Nursing homes should be mandated to employ more registered nurses and create smaller living communities, say seniors advocates investigating ways to improve the industry in the wake of the COVID-19 pandemic.
A report released Wednesday by the AARP features 10 steps on how the country’s long-term care system can become “healthier and more stable in the short-term, and ultimately more inviting and responsive” for residents.
Along with increasing staffing levels, the report suggested that nursing homes should begin partnering with local hospitals in order to have additional support for preventing deadly disease outbreaks. Advocates added that additional mandates for nursing homes should also focus on improving infection control and ensuring that facilities have the means to help reduce isolation among residents.
“Social isolation has been a mental and physical health problem in nursing homes long before COVID-19,” says Bei Wu, director for research at the Hartford Institute for Geriatric Nursing at New York University. “Any plan for improving nursing home quality of care has to address isolation.”
The report also stressed the need for the federal government and operators to reexamine business approaches. This would include addressing the chronic lack of Medicaid funding for providers, revamping the staffing model and salaries for workers, improving the oversight process for troubled providers, and revisting ownership requirements.

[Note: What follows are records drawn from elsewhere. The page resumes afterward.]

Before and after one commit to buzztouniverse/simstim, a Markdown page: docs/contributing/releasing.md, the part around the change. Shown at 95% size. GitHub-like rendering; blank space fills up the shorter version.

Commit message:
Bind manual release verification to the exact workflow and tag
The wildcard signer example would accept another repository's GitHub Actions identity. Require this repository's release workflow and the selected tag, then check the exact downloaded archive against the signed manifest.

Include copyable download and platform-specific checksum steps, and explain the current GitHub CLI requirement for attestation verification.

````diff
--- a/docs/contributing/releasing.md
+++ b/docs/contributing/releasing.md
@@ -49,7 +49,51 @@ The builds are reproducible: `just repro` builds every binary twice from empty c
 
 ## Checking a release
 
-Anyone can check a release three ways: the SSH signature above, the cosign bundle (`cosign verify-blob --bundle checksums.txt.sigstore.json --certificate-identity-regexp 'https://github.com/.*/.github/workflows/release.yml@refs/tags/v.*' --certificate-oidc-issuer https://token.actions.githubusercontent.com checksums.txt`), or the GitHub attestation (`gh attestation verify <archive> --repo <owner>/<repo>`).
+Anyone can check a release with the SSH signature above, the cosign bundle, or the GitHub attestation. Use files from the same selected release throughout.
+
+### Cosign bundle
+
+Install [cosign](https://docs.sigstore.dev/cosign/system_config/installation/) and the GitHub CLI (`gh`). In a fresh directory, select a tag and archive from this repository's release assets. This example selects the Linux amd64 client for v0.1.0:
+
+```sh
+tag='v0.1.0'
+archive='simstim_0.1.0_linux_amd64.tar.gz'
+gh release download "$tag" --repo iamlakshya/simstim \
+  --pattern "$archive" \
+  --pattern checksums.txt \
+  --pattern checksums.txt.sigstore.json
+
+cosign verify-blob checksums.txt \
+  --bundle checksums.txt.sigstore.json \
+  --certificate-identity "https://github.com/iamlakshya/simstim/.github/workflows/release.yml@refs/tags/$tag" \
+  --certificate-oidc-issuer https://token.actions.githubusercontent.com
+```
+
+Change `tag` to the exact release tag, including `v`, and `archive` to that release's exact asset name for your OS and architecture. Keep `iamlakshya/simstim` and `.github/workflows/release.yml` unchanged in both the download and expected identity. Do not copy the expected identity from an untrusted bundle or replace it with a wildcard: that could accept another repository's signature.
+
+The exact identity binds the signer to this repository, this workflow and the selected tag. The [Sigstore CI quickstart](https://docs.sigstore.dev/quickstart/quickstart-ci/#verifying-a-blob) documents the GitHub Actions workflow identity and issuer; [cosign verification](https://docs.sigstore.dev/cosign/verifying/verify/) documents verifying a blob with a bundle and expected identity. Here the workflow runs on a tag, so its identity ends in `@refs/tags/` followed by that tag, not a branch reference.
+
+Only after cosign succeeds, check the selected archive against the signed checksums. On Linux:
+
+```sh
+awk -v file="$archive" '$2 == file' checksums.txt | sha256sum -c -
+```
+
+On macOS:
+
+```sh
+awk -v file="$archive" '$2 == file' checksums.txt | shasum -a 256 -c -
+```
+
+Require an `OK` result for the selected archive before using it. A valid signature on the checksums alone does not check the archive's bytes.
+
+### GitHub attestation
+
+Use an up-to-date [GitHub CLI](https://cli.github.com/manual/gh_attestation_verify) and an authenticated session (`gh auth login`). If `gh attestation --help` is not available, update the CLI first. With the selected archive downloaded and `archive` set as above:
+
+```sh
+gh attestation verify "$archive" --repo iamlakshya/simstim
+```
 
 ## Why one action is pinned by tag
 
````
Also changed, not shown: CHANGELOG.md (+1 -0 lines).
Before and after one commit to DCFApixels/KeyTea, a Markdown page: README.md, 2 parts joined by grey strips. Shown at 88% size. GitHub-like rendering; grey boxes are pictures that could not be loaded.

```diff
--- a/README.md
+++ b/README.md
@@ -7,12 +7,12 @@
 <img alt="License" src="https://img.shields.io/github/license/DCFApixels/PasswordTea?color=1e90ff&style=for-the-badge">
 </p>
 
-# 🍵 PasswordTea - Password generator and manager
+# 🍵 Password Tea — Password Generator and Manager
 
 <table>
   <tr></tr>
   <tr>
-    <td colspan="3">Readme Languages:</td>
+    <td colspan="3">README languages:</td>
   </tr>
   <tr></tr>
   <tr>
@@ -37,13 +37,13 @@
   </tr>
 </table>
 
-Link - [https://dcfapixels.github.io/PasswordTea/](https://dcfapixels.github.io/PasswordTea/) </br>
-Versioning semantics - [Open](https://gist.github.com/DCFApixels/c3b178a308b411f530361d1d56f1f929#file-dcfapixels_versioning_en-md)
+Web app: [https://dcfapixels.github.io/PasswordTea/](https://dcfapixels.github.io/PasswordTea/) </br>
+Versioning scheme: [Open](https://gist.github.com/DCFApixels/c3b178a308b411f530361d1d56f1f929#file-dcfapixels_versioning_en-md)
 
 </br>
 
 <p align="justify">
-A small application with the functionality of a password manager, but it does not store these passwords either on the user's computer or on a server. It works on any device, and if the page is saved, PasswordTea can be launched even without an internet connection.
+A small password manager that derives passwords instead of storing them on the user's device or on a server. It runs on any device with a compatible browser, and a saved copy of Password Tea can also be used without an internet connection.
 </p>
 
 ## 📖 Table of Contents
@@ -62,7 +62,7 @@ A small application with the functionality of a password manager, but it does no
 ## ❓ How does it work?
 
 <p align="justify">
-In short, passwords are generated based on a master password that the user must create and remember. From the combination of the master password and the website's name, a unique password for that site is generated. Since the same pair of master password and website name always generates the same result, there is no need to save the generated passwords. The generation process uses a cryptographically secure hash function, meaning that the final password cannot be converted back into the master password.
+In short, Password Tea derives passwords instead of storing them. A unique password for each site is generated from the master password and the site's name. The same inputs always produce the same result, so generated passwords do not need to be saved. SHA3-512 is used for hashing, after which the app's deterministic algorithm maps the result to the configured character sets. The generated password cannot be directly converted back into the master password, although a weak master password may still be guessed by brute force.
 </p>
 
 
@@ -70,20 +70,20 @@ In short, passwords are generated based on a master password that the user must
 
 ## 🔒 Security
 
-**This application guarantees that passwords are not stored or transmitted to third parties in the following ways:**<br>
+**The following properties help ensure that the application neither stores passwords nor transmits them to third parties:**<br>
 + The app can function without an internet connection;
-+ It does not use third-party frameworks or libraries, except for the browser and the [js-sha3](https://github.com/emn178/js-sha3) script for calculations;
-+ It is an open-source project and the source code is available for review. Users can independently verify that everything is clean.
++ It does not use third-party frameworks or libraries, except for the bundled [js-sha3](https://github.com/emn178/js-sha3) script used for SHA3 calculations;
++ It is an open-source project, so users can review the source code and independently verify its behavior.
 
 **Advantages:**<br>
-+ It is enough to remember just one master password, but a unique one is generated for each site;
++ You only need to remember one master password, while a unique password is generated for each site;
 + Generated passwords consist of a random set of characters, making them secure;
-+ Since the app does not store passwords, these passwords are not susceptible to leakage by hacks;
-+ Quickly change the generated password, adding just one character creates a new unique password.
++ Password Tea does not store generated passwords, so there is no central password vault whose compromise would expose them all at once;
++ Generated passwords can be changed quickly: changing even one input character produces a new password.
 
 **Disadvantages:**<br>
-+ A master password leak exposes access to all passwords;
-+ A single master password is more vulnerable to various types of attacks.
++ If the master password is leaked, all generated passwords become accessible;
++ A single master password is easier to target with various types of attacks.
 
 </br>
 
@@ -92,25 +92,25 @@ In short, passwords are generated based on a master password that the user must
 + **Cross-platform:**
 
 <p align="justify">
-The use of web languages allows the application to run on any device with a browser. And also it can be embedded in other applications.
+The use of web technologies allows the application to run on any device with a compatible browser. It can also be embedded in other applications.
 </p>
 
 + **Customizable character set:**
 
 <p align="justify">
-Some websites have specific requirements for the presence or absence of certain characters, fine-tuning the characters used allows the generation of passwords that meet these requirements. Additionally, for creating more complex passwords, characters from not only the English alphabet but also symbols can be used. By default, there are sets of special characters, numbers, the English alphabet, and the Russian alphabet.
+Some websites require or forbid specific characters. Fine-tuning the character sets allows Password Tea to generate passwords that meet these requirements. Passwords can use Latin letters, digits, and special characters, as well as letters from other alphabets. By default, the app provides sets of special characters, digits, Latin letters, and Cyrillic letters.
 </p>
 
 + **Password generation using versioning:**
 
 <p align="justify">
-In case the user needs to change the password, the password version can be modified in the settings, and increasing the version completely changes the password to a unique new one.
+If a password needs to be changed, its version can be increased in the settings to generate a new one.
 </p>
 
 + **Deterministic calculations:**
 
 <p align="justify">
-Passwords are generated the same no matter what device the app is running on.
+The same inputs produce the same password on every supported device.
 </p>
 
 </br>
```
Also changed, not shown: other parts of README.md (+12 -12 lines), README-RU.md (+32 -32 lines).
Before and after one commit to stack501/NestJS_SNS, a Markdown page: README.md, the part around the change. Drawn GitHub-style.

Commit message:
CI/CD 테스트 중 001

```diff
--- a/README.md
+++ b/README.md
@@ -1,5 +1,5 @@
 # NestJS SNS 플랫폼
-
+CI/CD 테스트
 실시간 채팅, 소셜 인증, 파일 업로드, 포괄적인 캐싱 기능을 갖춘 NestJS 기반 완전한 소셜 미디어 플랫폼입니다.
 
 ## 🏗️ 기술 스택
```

“Regulate nursing homes like a utility so that we know exactly where the money goes,” said Charlene Harrington, professor emerita and a nursing home researcher at the University of California, San Francisco. “Only a certain amount could go for profits, and the rest would have to go for services.”
The AARP analysis also detailed the need to push for more home care and creating smaller nursing homes that resemble a homelike environment.
“COVID-19 rates have been far lower in small nursing homes,” said Susan Ryan, senior director of the Green House Project. “All the features that make them a great place to live also make infection prevention and control easier.”